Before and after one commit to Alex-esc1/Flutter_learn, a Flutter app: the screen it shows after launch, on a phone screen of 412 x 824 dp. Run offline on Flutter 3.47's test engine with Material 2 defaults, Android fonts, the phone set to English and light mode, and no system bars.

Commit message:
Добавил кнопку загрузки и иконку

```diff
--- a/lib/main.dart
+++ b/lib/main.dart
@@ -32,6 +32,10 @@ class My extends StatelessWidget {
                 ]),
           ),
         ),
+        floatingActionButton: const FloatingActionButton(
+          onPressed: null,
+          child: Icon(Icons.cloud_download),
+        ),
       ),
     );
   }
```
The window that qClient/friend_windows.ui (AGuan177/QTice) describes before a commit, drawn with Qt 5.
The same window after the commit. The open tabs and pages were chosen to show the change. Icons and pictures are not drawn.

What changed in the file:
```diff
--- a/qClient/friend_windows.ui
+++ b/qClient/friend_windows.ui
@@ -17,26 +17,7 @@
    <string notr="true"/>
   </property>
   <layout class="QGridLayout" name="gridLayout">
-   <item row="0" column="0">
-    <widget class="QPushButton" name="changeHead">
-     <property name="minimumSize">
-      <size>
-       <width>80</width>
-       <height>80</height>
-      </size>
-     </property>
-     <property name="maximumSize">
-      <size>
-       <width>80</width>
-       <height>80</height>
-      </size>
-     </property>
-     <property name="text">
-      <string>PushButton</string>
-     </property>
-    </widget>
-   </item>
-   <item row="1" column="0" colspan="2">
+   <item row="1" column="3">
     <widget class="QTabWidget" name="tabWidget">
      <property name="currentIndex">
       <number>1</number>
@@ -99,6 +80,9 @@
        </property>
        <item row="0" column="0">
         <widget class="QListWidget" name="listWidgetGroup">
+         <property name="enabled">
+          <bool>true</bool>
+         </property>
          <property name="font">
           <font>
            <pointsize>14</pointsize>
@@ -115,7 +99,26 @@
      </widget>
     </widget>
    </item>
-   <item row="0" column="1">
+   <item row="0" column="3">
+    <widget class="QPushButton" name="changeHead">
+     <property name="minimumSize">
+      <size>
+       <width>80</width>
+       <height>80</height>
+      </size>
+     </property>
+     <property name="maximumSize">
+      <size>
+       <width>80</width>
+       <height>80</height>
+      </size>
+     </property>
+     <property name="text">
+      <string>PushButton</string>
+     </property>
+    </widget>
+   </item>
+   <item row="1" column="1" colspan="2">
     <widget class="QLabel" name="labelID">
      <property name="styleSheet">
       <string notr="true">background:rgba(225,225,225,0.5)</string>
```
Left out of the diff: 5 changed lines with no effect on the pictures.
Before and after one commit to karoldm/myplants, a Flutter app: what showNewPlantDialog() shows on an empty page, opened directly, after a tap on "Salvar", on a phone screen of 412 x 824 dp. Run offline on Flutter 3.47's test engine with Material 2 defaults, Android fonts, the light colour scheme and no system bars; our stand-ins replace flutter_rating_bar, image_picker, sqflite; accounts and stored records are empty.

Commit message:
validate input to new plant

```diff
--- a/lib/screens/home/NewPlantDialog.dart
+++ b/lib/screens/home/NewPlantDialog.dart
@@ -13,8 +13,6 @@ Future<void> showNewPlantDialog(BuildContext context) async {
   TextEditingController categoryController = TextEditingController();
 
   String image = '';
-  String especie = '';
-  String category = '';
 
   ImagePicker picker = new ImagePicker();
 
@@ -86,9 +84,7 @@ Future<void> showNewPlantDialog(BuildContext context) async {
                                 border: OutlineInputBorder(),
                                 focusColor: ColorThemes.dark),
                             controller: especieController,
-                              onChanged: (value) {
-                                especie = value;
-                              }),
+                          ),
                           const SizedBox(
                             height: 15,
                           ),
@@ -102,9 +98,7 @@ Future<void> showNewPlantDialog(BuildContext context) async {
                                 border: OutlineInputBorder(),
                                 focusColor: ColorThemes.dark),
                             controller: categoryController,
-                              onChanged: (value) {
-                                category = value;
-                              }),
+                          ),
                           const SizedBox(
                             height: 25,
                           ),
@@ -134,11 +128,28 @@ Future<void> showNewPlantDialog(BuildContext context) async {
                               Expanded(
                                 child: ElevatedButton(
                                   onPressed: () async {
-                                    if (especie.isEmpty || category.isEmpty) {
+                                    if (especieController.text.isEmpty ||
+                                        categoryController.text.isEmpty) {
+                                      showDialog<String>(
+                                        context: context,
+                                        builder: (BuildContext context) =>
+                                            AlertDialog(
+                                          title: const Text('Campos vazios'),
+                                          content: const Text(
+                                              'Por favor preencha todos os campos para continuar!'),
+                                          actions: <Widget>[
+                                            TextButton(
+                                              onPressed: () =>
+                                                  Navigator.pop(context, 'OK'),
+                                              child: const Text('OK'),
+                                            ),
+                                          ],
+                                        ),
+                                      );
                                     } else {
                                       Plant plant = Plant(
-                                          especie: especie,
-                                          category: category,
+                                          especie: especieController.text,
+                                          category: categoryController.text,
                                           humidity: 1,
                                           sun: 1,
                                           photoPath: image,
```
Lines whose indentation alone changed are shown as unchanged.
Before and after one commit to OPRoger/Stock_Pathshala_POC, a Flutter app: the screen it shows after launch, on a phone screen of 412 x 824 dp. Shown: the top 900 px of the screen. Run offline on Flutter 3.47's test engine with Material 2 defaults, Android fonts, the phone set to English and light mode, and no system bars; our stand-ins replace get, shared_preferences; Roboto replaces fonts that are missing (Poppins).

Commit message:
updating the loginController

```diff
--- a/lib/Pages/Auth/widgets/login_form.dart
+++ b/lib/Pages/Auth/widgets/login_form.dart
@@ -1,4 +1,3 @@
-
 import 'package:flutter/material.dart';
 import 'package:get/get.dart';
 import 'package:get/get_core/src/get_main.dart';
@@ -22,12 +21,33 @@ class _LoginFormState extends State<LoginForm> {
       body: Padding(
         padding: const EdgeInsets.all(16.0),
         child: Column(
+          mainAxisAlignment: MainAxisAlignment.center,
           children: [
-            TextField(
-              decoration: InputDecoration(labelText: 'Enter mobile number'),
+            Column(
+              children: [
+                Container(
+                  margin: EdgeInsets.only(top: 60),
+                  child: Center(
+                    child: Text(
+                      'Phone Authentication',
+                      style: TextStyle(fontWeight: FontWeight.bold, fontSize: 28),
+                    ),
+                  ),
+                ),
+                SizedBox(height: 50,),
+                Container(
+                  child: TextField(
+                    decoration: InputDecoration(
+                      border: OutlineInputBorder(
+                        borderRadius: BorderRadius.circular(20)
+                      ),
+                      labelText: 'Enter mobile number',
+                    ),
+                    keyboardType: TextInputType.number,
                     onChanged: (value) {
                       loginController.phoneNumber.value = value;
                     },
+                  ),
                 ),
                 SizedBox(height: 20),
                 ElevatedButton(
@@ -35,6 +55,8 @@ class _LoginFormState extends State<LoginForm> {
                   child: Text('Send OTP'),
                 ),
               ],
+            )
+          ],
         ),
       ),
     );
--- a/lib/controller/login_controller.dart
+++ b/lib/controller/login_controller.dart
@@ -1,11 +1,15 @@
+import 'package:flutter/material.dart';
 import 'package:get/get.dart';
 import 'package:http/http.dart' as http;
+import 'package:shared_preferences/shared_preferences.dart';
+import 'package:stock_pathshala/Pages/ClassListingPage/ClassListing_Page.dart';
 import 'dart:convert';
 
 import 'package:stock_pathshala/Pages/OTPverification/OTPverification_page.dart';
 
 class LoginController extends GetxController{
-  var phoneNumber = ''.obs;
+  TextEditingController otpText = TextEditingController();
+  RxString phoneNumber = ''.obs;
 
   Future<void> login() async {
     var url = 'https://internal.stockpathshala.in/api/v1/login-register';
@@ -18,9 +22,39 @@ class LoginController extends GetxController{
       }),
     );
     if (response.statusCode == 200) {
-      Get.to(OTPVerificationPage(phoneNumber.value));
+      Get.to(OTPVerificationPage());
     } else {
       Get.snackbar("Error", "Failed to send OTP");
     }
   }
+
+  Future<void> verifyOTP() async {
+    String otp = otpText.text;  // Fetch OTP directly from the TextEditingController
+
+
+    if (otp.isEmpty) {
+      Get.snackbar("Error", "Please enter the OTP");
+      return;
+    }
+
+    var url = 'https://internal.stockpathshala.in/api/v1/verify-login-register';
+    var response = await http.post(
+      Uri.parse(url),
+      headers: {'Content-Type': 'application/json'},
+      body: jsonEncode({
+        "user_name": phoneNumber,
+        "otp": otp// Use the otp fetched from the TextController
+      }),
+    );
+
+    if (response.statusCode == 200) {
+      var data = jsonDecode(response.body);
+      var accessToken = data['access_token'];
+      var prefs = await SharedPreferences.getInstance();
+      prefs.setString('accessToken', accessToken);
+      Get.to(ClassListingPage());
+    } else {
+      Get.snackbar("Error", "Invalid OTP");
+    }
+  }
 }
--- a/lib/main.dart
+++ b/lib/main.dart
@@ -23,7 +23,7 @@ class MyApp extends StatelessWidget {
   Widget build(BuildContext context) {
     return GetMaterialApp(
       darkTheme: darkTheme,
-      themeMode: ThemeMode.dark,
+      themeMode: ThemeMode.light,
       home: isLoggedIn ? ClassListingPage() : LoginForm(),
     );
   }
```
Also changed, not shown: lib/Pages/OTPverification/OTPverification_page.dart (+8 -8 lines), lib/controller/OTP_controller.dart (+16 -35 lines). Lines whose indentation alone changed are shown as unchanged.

====

Return exactly the lines that run from the top of the listing above to the line containing "The window that", please, keeping both end lines and leaving out everything else.

*Response to the task:*
Before and after one commit to Alex-esc1/Flutter_learn, a Flutter app: the screen it shows after launch, on a phone screen of 412 x 824 dp. Run offline on Flutter 3.47's test engine with Material 2 defaults, Android fonts, the phone set to English and light mode, and no system bars.

Commit message:
Добавил кнопку загрузки и иконку

```diff
--- a/lib/main.dart
+++ b/lib/main.dart
@@ -32,6 +32,10 @@ class My extends StatelessWidget {
                 ]),
           ),
         ),
+        floatingActionButton: const FloatingActionButton(
+          onPressed: null,
+          child: Icon(Icons.cloud_download),
+        ),
       ),
     );
   }
```
The window that qClient/friend_windows.ui (AGuan177/QTice) describes before a commit, drawn with Qt 5.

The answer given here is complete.